“From the very beginning, our aim was to combine sustainability with economic efficiency,” says Lewandowski. “We knew that the only way to overcome the hurdles was to bring the two elements together.” Their start-up “Crafting Future” for innovatively manufactured reusable tableware began with a coffee cup produced according to the reusable principle. Lewandowski had worked a lot in the catering industry, and he abhorred the quantity of paper cups that ended up in the rubbish after just a few minutes. So why not create a sustainable alternative? The two friends came up with the pioneering product for which they did not use conventional plastic, but rice husks. They funded the start of the project with a start-up loan from KfW.
A lot has changed since then. Lewandowski and Patzer realised that the compostable material paradoxically stands in the way of their mission to reduce waste. “As it is compostable, it rightly ends up in organic waste. However, it is not recognised as compostable at the recycling plants but as wrongly sorted plastic,” they explain. The new approach is to create something that can be completely bound in cycles. For example, they developed the Rebowl system – for which they received the KfW Entrepreneurs’ Award 2021 – a reusable range for the catering industry that meets three requirements: functionality, durability and recyclability at the end of a long service life. In order to get the project up and running quickly, they first dispensed with the organic-based raw materials aspect and used monomaterial made from a single classic plastic that can, however, be ideally recycled.
The Crafting Future team has not yet launched its products by itself, but is instead working with cooperation partners on its reusable projects.
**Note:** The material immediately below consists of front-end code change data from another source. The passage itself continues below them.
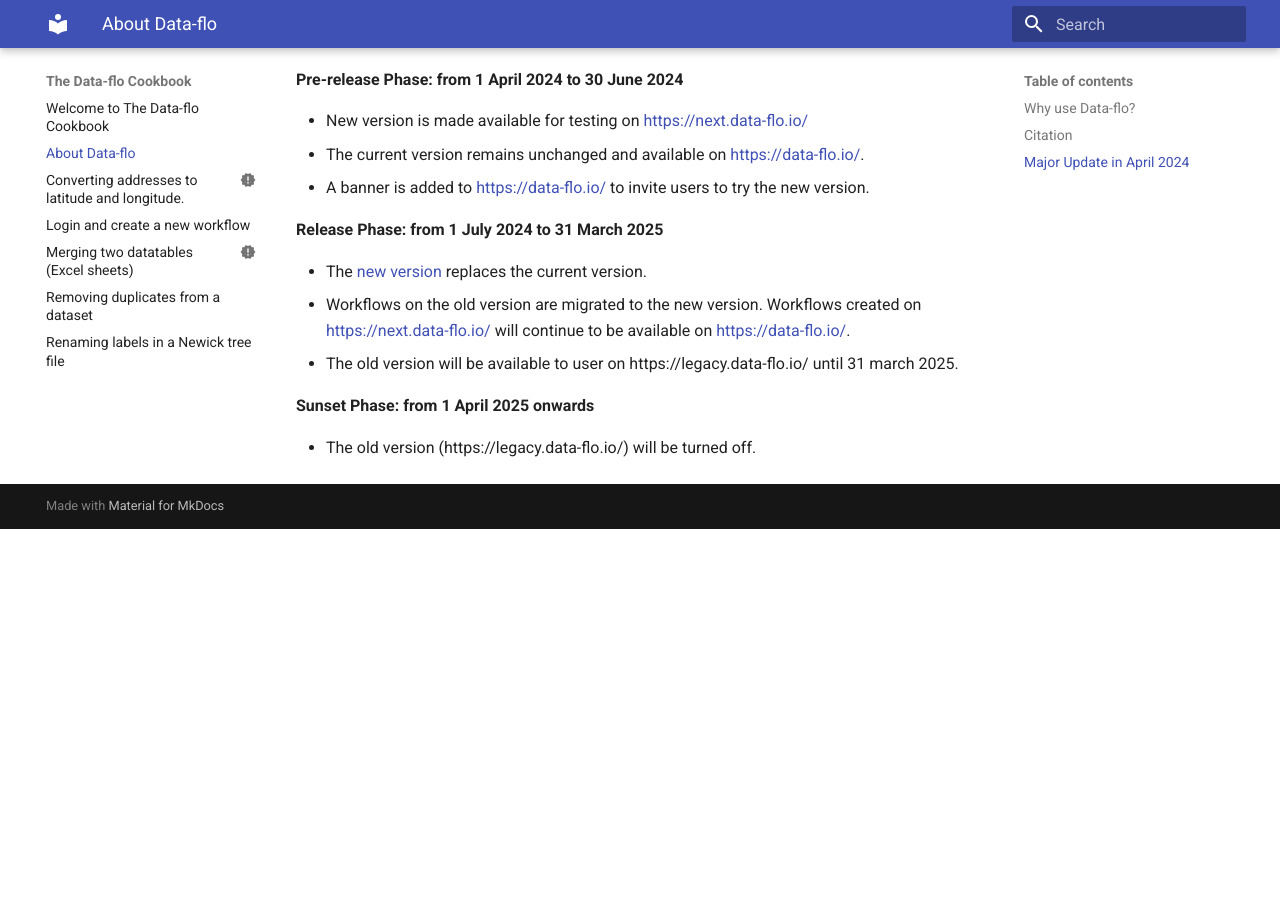
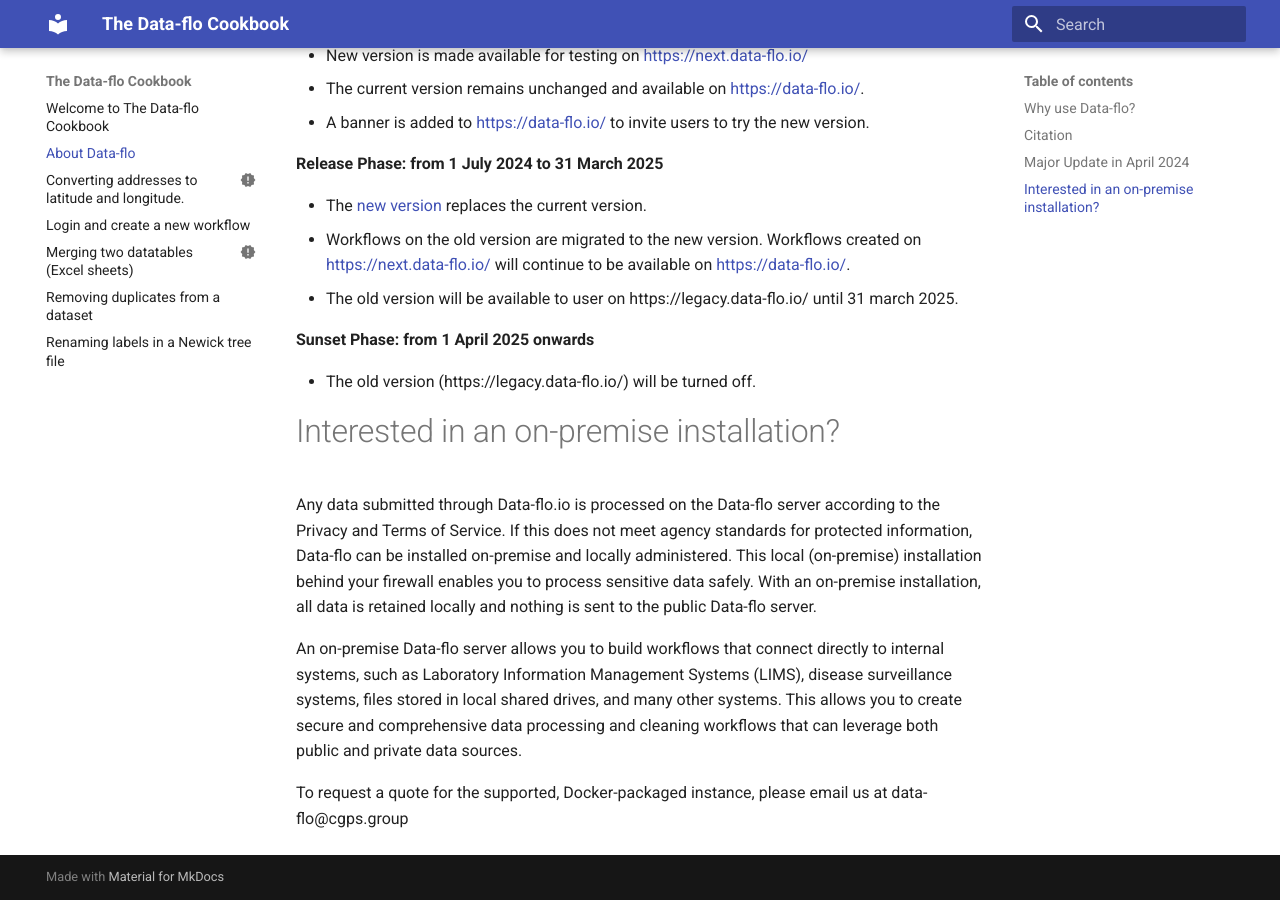
Before and after one commit to happykhan/dataflo-cookbook, an MkDocs documentation site: the page built from docs/about-dataflo.md, in a window 1280 px wide and 900 px high, scrolled down 2032 px. Built offline with MkDocs 1.6.1 and Material for MkDocs 9.7.7, drawn with Linux system fonts in a browser that asks for light colours; before the commit the page ends 2561 px from its top, so only the background shows below that.

Commit message:
merge example

```diff
--- a/docs/about-dataflo.md
+++ b/docs/about-dataflo.md
@@ -58,3 +58,11 @@
 **Sunset Phase: from 1 April 2025 onwards**
 
 * The old version (https://legacy.data-flo.io/) will be turned off.
+
+
+# Interested in an on-premise installation?
+Any data submitted through Data-flo.io is processed on the Data-flo server according to the Privacy and Terms of Service. If this does not meet agency standards for protected information, Data-flo can be installed on-premise and locally administered. This local (on-premise) installation behind your firewall enables you to process sensitive data safely. With an on-premise installation, all data is retained locally and nothing is sent to the public Data-flo server.
+
+An on-premise Data-flo server allows you to build workflows that connect directly to internal systems, such as Laboratory Information Management Systems (LIMS), disease surveillance systems, files stored in local shared drives, and many other systems. This allows you to create secure and comprehensive data processing and cleaning workflows that can leverage both public and private data sources.
+
+To request a quote for the supported, Docker-packaged instance, please email us at data-flo@cgps.group
```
For example, Recup, a company that wanted to expand its involvement in the reusable deposit system segment – from coffee cups to containers for take-away food. Crafting Future provides support for the entire development process in such transformations and knows exactly how to produce reusable bowls in large quantities that meet the requirements of the catering industry – such as surviving at least 500 wash cycles.
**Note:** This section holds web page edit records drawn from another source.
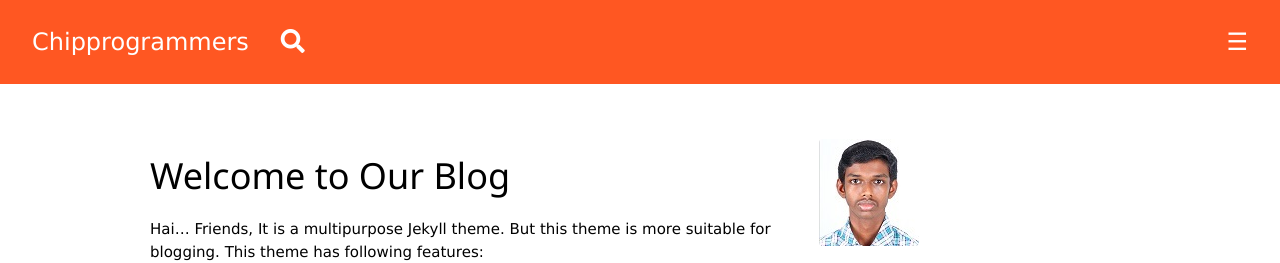
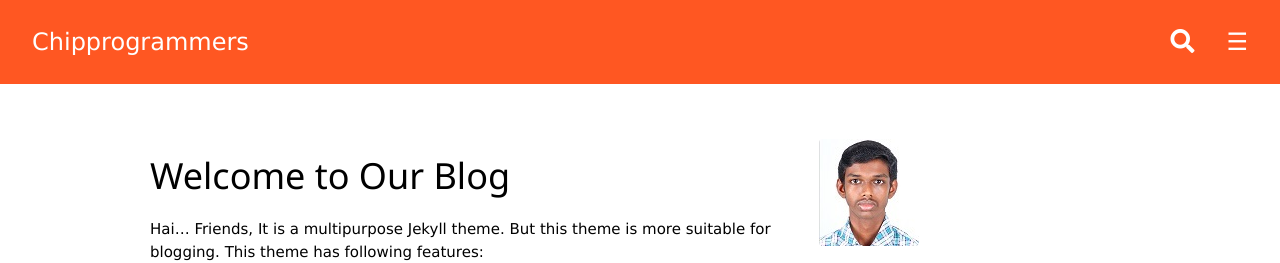
Before and after one commit to techiworld/techiworld.github.io, a Jekyll site: the page built from index.md, in a window 1280 px wide. Shown: the top 263 px of the page. Built offline with Jekyll 4.4.1, drawn with Linux system fonts in a browser that asks for light colours.

Commit message:
Update site_search.html

```diff
--- a/_includes/site_search.html
+++ b/_includes/site_search.html
@@ -1,4 +1,4 @@
-<span class="w3-bar-item w3-button">
+<span class="w3-right w3-button">
     <a href="javascript:void(0)" title="or press '/' to search" onclick="toggleSearch()" class="search-btn">
 <i class="fas fa-search"></i>
     </a>
```
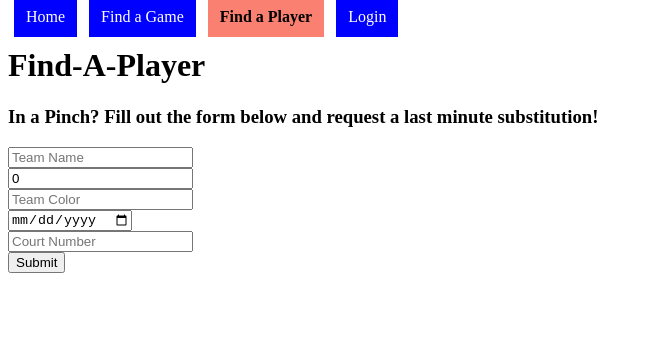
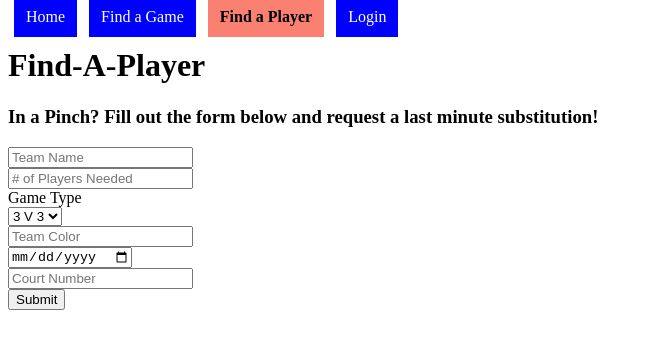
Before and after one commit to bitz820/Put-Me-In-Coach, a React (Create React App) app: page /findPlayer in a window 1280 px wide. Shown: the top 348 px of the page, without its empty margins (0-652 px from the left). Built offline with nearby package versions, Linux system fonts and the light colour scheme.

Commit message:
fixed form data with dates.

```diff
--- a/package.json
+++ b/package.json
@@ -10,6 +10,7 @@
     "react-dom": "^18.0.0",
     "react-router-dom": "^5.3.1",
     "react-scripts": "5.0.1",
+    "react-select": "^5.3.0",
     "web-vitals": "^2.1.4"
   },
   "scripts": {
--- a/src/FindPlayer.js
+++ b/src/FindPlayer.js
@@ -1,16 +1,19 @@
-import React, {useState} from 'react'
+import React, { useState } from 'react'
+
 
 function FindPlayer() {
 
     const [formData, setFormData] = useState({
         name: "",
-        players: 0,
+        players: "",
+        type: "",
         color: "",
-        date: 12/31/2022,
+        date: 12 / 31 / 2022,
         court: ""
     })
 
     const handleChange = (e) => {
+        console.log(formData)
         setFormData({
             ...formData,
             [e.target.name]: e.target.value
@@ -18,24 +21,29 @@ const handleChange = (e) => {
     }
 
     const handleSubmit = (e) => {
-    e.preventDefaul()
-
+        e.preventDefault()
+        // const input = formData.date
+        // const [year, month, day] = input.split('-')
+        // const formatDate = `${month}-${day}-${year}`
         const request = {
             name: formData.name,
-        players: formData.players,
+            players: parseInt(formData.players),
+            type: formData.type,
             color: formData.color,
+            // date: formatDate,
             date: formData.date,
             court: formData.court
         }
+        console.log(request)
 
-    const configObj = {
-        method: "POST",
-        headers: {
-            "Content-Type": "application/json",
-            Accept: "application/json"
-        },
-        body: JSON.stringify(request)
-    }
+        // const configObj = {
+        //     method: "POST",
+        //     headers: {
+        //         "Content-Type": "application/json",
+        //         Accept: "application/json"
+        //     },
+        //     body: JSON.stringify(request)
+        // }
         // fetch("", configObj)
         // .then(r => r.json())
         // .then(data => {
@@ -50,14 +58,22 @@ const handleSubmit = (e) => {
             <h1>Find-A-Player</h1>
             <h3>In a Pinch? Fill out the form below and request a last minute substitution!</h3>
             <form onSubmit={handleSubmit}>
-            <input onChange={handleChange} type="text" name="name" value={formData.name} placeholder="Team Name" /><br/>
-            <input onChange={handleChange} type="text" name="players" value={formData.players} placeholder="# of Players Needed" /><br/>
-            <input onChange={handleChange} type="text" name="color" value={formData.color} placeholder="Team Color" /><br/>
-            <input onChange={handleChange} type="date" name="date" value={formData.date} placeholder="Date of Game" /><br/>
-            <input onChange={handleChange} type="text" name="court" value={formData.court} placeholder="Court Number" /><br/>
-            <input type="submit"  />
+                <input onChange={handleChange} type="text" name="name" value={formData.name} placeholder="Team Name" /><br />
+                <input onChange={handleChange} type="text" name="players" value={formData.players} placeholder="# of Players Needed" /><br />
+                <span>
+                    <label>Game Type <br />
+                        <select onChange={handleChange} name="type">
+                            <option name="type" value="3v3">3 V 3</option>
+                            <option name="type" value="5v5">5 V 5</option>
+                        </select>
+                        </label>
+                </span><br />
+            <input onChange={handleChange} type="text" name="color" value={formData.color} placeholder="Team Color" /><br />
+            <input onChange={handleChange} type="date" name="date" value={formData.date} placeholder="Date of Game" /><br />
+            <input onChange={handleChange} type="text" name="court" value={formData.court} placeholder="Court Number" /><br />
+            <input type="submit" />
         </form>
-        </div>
+        </div >
     )
 }
 
--- a/src/NavBar.js
+++ b/src/NavBar.js
@@ -14,7 +14,7 @@ const linkStyles = {
 const active = {
     background: "salmon",
     color: "black",
-    "font-weight": "bold"
+    fontWeight: "bold"
 
 }
 
```
Also changed, not shown: 1 other file (tests, documents, lock files or other folders). Lines whose indentation alone changed are shown as unchanged.
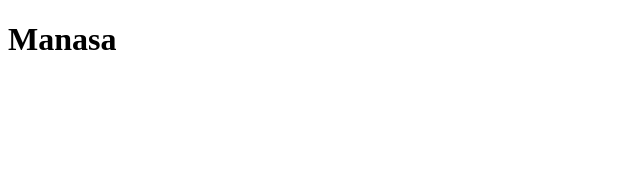
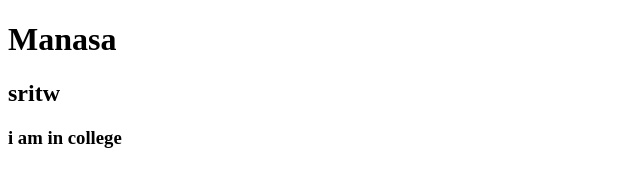
Before and after one commit to Manasakonakati/docmail, a plain HTML site: page index.html in a window 1280 px wide. Shown: the whole page, without its empty margins (0-640 px from the left). Drawn offline with Linux system fonts and the light colour scheme.

Commit message:
added file

```diff
--- a/index.html
+++ b/index.html
@@ -2,9 +2,11 @@
 <html>
     <head>
         <title> spotify </title>
-    </head>
+     </head>
 <body>
 <!--headings tags -->
     <h1>Manasa</h1>
+    <h2>sritw</h2>
+    <h3>i am in college</h3>
 </body>
 </html>
```
Also changed, not shown: HTML.txt.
The next evolutionary step is set to be taken in spring 2022. Crafting Future will then launch its first own product range based on organic-based waste material, which at the end of its useful life will not go to the general recycling market, but will return to its origin and be recycled in-house with a partner. “It is our responsibility after all,” says Can Lewandowski. “We want to take back everything that we produce.”
The basic material for the future reusable tableware will be tall oil – a by-product of pulp production. The Institute for Bioplastics and Biocomposites in Hanover is supporting this innovation. A wide range is to be created from this – with classic bowls, bowls with dividers, pizza boxes or sushi containers. In addition to the catering industry, Lewandowski and his team are also keeping an eye on the food retail sector, which is also slowly starting to reduce its waste load. For example, returnable containers with a deposit for nuts, pasta or rice would be conceivable.
The changes to the German Packaging Act also play into the start-up’s hands. After the end of the plastic bag in 2022, the next big cut is imminent: from 2023, catering businesses with a shop area of more than 80 square metres and more than five employees will no longer be allowed to deliver their food in disposable containers. According to Can Lewandowski, major players such as catering companies have already got off the ground, but the smaller ones are still struggling. “Many caterers still see the switch from single-use to reusable as a real burden,” says the founder. “But this is really not the case. In addition to the ecological benefit, the company also profits. Just imagine how expensive a pizza box is in which the margarita is delivered. It’s 40 cents. These costs will be saved in the future.”
The tightening of laws to stem the flood of waste in Germany and Europe are a good sign for Can Lewandowski, but they are not nearly enough. “We as entrepreneurs are going one step further and closing the loops and want to be a role model here.”
Published on KfW Stories on 14 March 2022.